## INPUT DATA
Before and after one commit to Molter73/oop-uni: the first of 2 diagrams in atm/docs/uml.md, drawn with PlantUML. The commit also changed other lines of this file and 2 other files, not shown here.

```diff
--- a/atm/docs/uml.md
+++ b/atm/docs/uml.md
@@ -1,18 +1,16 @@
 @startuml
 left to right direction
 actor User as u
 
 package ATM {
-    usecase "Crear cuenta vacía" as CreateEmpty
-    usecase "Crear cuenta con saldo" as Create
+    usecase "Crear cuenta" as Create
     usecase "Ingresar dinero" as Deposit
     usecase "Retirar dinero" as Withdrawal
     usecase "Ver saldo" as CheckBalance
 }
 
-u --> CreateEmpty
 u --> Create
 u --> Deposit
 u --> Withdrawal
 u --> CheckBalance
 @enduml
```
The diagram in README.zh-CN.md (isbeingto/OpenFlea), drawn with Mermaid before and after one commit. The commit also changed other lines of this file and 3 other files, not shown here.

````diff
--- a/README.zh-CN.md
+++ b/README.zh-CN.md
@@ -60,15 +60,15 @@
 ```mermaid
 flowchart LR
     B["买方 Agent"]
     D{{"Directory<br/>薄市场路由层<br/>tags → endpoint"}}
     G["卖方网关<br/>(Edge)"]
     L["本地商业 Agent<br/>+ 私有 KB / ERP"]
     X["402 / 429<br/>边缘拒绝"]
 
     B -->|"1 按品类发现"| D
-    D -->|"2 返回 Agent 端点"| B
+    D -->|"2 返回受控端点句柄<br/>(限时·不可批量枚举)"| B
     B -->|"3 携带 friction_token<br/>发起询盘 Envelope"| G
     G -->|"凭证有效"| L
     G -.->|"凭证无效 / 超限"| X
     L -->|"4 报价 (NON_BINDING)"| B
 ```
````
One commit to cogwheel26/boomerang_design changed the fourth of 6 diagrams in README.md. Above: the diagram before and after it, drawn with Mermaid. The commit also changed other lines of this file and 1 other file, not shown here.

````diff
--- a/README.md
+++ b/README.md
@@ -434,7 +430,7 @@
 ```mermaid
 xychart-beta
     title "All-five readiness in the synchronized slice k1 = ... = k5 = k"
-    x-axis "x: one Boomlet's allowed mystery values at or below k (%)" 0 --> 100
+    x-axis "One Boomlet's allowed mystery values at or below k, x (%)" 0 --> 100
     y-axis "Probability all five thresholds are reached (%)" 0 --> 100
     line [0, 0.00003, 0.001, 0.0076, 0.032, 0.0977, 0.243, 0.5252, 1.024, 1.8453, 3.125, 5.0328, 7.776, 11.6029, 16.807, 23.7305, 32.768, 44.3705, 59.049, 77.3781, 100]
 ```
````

## EXERCISE
The task calls for all lines in the entries that hold "Agent".

## WORKED SOLUTION
     B["买方 Agent"]
     L["本地商业 Agent<br/>+ 私有 KB / ERP"]
-    D -->|"2 返回 Agent 端点"| B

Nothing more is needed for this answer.